Navigating HIPAA and State Privacy Laws for Drug and Device Manufacturers

June 12, 2024

The Health Insurance Portability and Accountability Act of 1996 as amended and implemented through regulations at 45 C.F.R. §§ 160 and 164 (“HIPAA”) regulates the privacy and security of health information. For drug and device manufacturers, navigating HIPAA alongside state privacy laws presents unique challenges. This alert summarizes key takeaways from Paul Rothermel's recent presentation on HIPAA's applicability, key disclosure exceptions, and how state privacy laws (through key examples) intersect with federal regulations.

Read below for some highlights and view Paul's presentation online.

HIPAA Applicability for Drug and Device Makers

HIPAA applies to “covered entities” and “business associates.” Covered entities include healthcare providers, health plans, and healthcare clearinghouses, while business associates handle protected health information (“PHI”) on behalf of covered entities. Most drug and device manufacturers are not covered entities (exceptions include durable medical equipment manufacturers, for example) and many also do not qualify as business associates (exceptions include certain connected devices that process PHI and programs, including reimbursement support programs, that require access to PHI). HIPAA considerations can add complexity not faced by other U.S. privacy laws.

Key components of HIPAA include the Privacy Rule, Security Rule, and Breach Notification Rule. These rules set standards for protecting PHI, limiting the use and disclosure of PHI and ensuring its confidentiality, integrity, and availability.

HIPAA Disclosure Exceptions and Patient Authorization

HIPAA allows specific exceptions for disclosing PHI without patient authorization, including but not limited to treatment, payment, healthcare operations, public health activities, and disclosures to business associates. Patient authorization is always required for using or disclosing PHI for marketing purposes or for sales of PHI.

HIPAA and State Laws: Intersection and Compliance

HIPAA sets federal standards for health information privacy, but state laws can complement or supplement these requirements. Manufacturers must evaluate the applicability of both federal and state laws. This includes identifying exemptions for HIPAA PHI, determining the presence of business associate agreements, and ensuring compliance with both sets of regulations.

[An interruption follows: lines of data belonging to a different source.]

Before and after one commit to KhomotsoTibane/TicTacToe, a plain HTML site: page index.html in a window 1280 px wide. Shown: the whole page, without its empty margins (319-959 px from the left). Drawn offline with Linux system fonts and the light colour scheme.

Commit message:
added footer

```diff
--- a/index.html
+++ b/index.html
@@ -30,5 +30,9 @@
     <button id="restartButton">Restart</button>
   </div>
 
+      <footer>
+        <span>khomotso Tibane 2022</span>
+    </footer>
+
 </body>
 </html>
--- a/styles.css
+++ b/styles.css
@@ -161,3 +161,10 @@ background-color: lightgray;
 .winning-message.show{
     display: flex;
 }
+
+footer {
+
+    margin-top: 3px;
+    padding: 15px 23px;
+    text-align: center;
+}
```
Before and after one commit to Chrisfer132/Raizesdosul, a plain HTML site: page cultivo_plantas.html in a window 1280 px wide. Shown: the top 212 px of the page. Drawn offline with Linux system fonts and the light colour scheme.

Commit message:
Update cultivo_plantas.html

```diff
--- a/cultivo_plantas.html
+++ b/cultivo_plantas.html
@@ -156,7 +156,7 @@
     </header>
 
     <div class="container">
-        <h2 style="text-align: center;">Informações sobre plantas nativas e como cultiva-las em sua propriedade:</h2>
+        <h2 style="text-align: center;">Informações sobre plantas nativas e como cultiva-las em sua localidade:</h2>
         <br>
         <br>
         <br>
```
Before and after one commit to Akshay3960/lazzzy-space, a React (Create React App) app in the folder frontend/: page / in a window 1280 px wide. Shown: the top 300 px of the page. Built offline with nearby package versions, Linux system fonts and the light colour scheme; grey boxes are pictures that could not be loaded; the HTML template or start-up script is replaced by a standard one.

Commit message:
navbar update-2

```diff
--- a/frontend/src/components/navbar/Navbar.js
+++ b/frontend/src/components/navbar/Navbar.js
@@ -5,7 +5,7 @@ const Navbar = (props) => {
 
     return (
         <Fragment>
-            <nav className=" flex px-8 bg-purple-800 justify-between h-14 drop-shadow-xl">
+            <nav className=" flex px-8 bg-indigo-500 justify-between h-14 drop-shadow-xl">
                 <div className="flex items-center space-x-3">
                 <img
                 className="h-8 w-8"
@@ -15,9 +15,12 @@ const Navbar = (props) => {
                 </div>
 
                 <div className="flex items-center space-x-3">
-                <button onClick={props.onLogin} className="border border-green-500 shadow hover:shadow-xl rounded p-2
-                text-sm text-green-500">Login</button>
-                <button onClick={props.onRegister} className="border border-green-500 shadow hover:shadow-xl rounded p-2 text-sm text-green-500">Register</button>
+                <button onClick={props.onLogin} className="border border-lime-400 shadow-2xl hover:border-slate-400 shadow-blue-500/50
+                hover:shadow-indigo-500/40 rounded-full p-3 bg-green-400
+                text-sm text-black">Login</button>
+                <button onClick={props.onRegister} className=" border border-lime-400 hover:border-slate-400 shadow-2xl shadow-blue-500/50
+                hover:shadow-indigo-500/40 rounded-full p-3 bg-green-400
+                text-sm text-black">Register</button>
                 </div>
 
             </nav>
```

Compliance with HIPAA does not automatically mean compliance with state privacy laws. Manufacturers must understand and adhere to the specific requirements of each relevant state law.

State Privacy Laws: Scope and Examples

Many state privacy laws impose additional requirements on handling personal health information. Nearly half of all U.S. states now have one or more consumer privacy laws on the books. Any list of these laws not updated in the past month is likely outdated. Some are broad (often called “comprehensive” privacy laws) and others more focused (e.g., creating requirements for so-called “consumer health data”). For example, the Washington "My Health My Data Act" (“MHMDA”) regulates consumer health data, and the California Consumer Privacy Act (CCPA) introduces broad requirements affecting all types of business. Both, among many other laws throughout the state privacy law patchwork, provide stringent privacy protections that affect drug and device manufacturers.

State laws often exempt PHI under HIPAA (or even provide exemptions at an entity level for covered entities or business associates to an extent). However, in most cases drug and device manufacturers must still comply with state-specific privacy laws. These can introduce various requirements depending on the particular activity involved. For instance, the MHMDA requires explicit consent before certain collection and/or uses of “consumer health data” (which is broadly defined) and mandates detailed privacy notices.

Key Takeaways

  • HIPAA compliance does not address all state law requirements. Companies must consider both.
  • HIPAA applies only to covered entities and business associates, not all drug and device makers.
  • State privacy laws can directly impact how manufacturers handle patient information and must be considered when designing programs, patient applications, building data use strategies, and other key activities.
  • State regulators are already enforcing data security and privacy regulations, highlighting the importance of robust compliance strategies.

Drug and device manufacturers must navigate the complex interplay between HIPAA and state privacy laws to ensure comprehensive compliance. Understanding these regulations is vital for protecting patient information and maintaining the trust of healthcare consumers. Gardner Law has extensive experience with applying data, privacy, and cybersecurity considerations to drug and device companies of all sizes. If you have questions, the team at Gardner Law can help.